#### Exercise:
Determine how many lines of the data include the word "docs", and write only that number.

#### Given information:
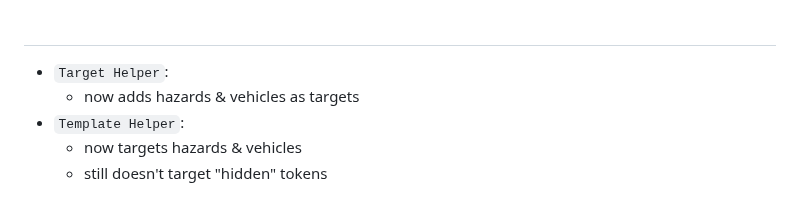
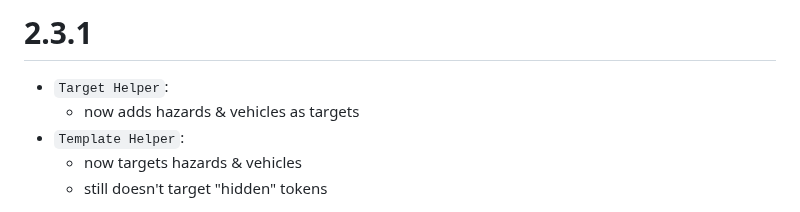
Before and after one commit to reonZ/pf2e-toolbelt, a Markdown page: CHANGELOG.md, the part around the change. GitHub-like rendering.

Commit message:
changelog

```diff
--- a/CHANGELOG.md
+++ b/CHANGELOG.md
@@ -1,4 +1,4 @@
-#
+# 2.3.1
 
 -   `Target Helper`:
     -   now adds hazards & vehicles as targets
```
--
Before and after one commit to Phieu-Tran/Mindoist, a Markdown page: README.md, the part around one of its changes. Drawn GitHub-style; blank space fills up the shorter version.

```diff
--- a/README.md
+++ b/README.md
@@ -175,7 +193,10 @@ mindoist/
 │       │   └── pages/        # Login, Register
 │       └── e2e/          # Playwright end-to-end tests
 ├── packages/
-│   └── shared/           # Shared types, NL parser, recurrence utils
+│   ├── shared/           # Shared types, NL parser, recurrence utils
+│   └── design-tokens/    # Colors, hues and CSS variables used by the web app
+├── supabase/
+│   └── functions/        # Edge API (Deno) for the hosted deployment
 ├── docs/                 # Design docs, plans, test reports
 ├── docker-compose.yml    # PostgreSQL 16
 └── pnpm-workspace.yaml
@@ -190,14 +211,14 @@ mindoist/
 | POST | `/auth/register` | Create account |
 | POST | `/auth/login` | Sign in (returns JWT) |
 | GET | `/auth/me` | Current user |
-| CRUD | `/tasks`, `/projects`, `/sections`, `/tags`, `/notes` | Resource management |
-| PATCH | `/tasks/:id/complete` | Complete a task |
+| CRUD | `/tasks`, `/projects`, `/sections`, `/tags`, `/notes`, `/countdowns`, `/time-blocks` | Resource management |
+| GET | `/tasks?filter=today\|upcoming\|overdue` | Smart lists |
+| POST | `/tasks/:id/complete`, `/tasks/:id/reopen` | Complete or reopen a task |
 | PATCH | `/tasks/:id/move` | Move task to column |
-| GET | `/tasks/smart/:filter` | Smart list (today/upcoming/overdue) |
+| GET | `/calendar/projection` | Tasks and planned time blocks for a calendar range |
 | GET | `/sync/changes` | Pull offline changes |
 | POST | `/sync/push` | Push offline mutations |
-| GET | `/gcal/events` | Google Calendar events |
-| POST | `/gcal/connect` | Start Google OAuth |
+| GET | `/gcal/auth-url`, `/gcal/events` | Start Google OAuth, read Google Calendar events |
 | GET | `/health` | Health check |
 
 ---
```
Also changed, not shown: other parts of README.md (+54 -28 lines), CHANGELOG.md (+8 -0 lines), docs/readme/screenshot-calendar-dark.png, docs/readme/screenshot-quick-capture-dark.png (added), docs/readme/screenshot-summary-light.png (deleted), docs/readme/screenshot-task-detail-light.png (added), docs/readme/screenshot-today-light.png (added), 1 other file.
* * *
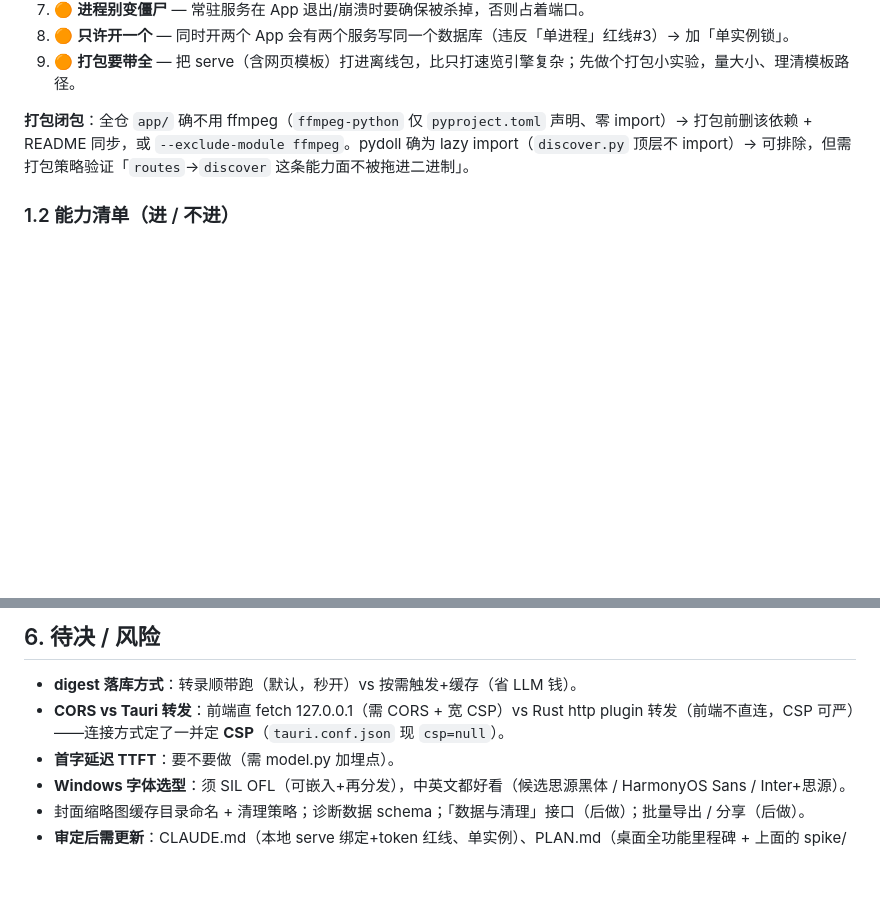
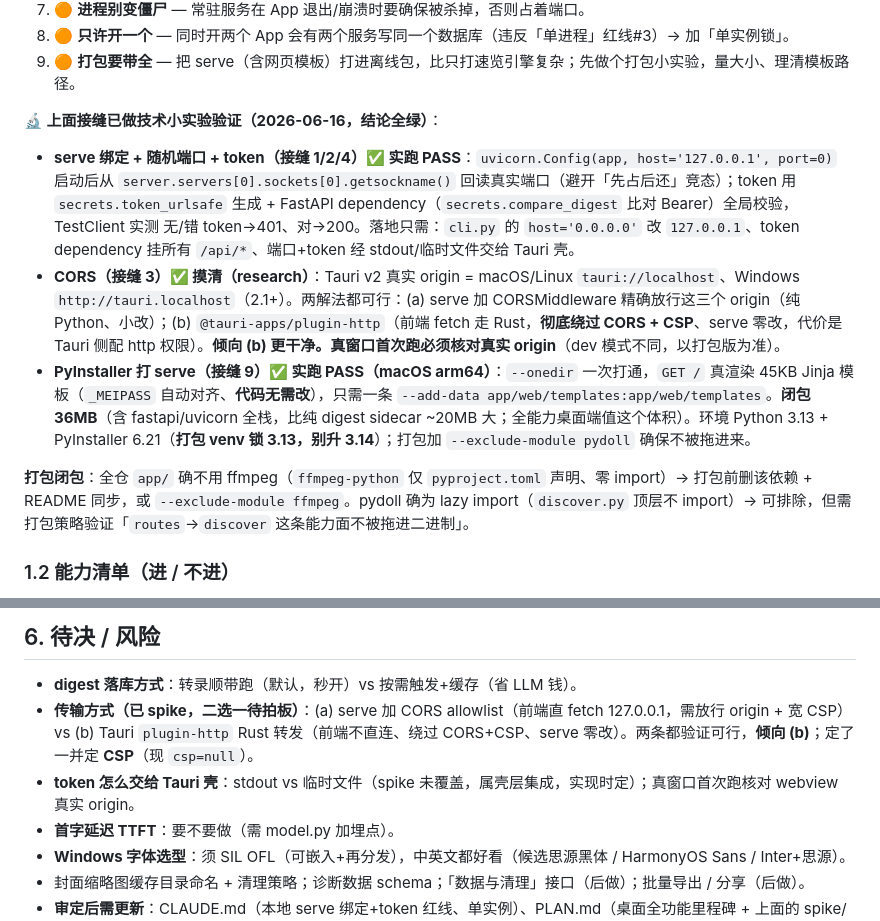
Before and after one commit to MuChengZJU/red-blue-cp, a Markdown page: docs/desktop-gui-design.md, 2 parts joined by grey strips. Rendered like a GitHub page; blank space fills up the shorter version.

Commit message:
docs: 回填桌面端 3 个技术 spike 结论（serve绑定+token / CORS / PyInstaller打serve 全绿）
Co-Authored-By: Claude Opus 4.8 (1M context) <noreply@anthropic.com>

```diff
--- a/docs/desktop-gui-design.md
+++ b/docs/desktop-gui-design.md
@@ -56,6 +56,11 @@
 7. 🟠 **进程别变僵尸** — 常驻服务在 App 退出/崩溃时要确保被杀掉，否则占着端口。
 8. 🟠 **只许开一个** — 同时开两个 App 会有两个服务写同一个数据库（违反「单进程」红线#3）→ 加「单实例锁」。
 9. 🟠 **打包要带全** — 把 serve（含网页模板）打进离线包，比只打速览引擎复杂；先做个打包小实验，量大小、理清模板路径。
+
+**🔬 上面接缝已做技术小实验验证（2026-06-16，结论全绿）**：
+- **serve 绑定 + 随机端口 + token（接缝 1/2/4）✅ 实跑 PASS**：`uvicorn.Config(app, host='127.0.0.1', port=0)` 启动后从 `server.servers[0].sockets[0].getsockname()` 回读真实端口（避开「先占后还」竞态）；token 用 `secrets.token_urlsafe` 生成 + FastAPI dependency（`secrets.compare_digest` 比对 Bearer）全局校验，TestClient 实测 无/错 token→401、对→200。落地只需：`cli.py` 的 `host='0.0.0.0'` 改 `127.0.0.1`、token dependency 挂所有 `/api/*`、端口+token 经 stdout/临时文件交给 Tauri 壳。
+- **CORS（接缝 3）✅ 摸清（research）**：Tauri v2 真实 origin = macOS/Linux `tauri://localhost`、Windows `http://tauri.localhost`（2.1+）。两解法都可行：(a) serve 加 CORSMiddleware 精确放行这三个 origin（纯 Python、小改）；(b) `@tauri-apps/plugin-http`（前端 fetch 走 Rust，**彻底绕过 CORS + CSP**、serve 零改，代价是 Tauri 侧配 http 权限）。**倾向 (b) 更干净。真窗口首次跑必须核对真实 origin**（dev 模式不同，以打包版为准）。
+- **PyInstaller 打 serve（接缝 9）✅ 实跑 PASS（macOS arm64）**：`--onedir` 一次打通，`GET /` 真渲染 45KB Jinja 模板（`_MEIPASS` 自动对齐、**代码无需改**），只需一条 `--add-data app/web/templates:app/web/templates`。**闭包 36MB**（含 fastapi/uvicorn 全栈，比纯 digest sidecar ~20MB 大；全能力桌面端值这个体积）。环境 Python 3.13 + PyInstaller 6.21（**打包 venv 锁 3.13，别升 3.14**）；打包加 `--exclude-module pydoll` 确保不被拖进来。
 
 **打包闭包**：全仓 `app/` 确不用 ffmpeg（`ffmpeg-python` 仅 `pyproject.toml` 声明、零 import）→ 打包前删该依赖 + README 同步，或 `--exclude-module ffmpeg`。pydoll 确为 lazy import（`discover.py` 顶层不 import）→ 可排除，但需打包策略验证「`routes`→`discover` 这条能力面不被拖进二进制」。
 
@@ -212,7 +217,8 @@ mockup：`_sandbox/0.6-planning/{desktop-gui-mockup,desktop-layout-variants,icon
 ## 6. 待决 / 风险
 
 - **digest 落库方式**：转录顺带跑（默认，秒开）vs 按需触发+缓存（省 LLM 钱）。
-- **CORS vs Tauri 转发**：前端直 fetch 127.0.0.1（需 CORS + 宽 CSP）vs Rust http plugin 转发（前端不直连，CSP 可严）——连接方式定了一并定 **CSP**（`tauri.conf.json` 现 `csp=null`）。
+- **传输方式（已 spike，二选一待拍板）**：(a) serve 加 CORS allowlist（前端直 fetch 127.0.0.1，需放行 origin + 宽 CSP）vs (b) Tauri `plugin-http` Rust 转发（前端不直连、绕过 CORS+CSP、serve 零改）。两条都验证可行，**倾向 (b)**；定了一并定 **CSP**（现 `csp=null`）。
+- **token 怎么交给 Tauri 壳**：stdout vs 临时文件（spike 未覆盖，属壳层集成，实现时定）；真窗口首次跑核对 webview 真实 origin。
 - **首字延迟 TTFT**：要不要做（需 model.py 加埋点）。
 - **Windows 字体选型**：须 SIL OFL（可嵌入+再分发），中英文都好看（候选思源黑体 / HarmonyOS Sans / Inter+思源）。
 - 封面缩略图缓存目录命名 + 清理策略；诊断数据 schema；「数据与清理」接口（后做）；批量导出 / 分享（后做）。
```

#### Reply:
6